“I cannot tell you we’re making a mass product that we’re customizing for everyone,” says Rogers. “In fact, we’re doing the opposite. We’re using our low-cost structure and our rapid ability to get to market to focus on the ‘woofs’ of the world.
“What we are hunting for is, ‘Oh, I like the locker lifestyle, I have a band, and this vehicle is perfect for my band lifestyle.' Or, ‘I’m a triathlete, I carry my bike, my swimsuits, my running shoes, they smell, they stink, theyr’e wet. I need to get from place to place and I need somewhere to stretch out my legs because they’re really cramped up.’”
The Rally Fighter, which Rogers describes as a “baha racer mixed with a highway vehicle” has its own niche, too. It says: “I live in Arizona, I like to go riding trails on the weekends and I can’t afford two cars and I want something I can drive to the supermarket and to take my kids to school, and I want to be able to go off road in it.”
The company recently crowdsourced a design for Swim, a 3-D printed prototype car designed for surfers and is also working on a neighborhood electric vehicle made for autonomous driving in highly congested cities.
“It can take eight people, or take cargo, and it is meant to have no driver. It is meant to be like a box so you can fit all of them together in a room if you’re storing them for charging at the end of the day,” says Rogers. “The wheels are out as far to the corners as possible so that standing and sitting is as flat and easy for pedestrians who are using this service.”
As the company grows, the plan is for the microfactories, which each employ around 200 people, to match the needs and strengths of the communities in which they’re located. “The Rally fighter is done out of Phoenix because there’s a desert,” says Rogers. “There’s a whole mess of people in Berlin who are specifically interested in drone technology. And Knoxville is where the major additive and materials sciences facility is.”
An ideal microfactory city has a population of over two million people within a three-hour driving radius. “Then we look for a university or laboratory partnership, where we can do research with people who are already doing great research,” says Rogers.
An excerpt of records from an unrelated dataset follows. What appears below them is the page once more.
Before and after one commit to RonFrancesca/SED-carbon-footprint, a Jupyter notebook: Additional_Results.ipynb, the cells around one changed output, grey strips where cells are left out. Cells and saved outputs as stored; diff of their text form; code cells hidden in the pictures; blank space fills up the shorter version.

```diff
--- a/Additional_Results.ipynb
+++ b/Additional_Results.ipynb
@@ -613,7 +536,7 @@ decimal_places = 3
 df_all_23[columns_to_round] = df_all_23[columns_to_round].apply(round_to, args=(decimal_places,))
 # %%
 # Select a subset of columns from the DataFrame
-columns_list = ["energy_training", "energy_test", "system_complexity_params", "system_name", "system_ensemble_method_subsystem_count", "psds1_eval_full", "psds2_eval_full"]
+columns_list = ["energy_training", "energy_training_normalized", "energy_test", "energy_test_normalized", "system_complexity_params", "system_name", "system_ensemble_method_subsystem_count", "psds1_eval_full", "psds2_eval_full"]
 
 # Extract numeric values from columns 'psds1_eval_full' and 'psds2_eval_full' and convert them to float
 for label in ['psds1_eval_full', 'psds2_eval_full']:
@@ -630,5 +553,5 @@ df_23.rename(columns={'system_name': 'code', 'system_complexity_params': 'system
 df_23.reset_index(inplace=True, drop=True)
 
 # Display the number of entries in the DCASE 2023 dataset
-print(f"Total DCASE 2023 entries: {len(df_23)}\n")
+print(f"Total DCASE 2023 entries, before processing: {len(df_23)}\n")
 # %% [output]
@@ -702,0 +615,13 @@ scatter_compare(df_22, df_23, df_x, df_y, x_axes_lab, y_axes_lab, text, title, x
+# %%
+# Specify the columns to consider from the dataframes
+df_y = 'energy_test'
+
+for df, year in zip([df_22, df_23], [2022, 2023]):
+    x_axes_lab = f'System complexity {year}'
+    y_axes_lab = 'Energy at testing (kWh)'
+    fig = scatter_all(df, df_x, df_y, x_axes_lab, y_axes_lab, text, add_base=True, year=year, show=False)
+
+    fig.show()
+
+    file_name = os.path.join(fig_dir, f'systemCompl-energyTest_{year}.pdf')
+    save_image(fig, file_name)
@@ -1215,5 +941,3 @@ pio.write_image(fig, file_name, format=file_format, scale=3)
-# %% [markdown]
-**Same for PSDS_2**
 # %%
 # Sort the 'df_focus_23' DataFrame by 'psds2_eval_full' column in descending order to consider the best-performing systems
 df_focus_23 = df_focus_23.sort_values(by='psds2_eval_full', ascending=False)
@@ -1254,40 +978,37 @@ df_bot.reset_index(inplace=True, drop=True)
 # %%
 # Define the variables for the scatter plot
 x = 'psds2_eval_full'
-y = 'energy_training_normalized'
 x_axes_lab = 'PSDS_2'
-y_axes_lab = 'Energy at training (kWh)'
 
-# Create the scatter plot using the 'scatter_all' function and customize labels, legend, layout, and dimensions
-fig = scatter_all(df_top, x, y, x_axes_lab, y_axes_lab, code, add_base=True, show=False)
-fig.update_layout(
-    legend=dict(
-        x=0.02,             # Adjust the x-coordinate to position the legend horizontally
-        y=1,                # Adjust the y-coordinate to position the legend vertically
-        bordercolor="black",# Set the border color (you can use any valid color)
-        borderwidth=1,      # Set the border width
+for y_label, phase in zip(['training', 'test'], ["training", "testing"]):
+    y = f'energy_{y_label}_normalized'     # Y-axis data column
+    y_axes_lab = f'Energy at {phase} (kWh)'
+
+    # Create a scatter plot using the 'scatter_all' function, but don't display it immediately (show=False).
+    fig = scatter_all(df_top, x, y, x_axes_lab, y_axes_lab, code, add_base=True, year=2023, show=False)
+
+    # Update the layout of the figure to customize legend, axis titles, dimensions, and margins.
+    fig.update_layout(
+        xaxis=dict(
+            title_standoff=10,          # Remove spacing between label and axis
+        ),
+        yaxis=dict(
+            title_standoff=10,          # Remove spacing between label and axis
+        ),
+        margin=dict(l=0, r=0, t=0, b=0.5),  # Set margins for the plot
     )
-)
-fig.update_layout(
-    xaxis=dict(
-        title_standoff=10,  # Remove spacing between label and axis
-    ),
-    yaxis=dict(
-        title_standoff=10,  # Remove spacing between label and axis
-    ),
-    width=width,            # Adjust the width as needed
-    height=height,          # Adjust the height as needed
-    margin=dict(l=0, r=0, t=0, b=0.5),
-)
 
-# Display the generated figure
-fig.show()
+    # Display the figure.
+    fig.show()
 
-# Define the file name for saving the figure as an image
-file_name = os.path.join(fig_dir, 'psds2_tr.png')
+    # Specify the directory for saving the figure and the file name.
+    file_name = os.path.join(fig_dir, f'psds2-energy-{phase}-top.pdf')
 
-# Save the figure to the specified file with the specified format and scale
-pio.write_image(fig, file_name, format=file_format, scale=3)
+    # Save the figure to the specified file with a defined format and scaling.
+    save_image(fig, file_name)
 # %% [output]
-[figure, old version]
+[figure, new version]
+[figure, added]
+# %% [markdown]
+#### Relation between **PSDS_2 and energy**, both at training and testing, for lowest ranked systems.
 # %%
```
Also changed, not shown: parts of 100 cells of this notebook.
He rattles off a list of 20 cities around the world, places where the company has talked to economic development types about microfactories, from Kansas City to New York, to Dehli, Beijing and Johannesberg. Even Rwanda, which Rogers says has “really come out as a post-conflict country, and the president wants to attract investment,” is a possibility.
“I like to think of it as the finals of American Idol,” says Rogers of the selection process. “Whoever thought a singing competition would be attractive to a whole region? But as we get farther into it, we are seeing whole regions roll out for their hometown heroes.”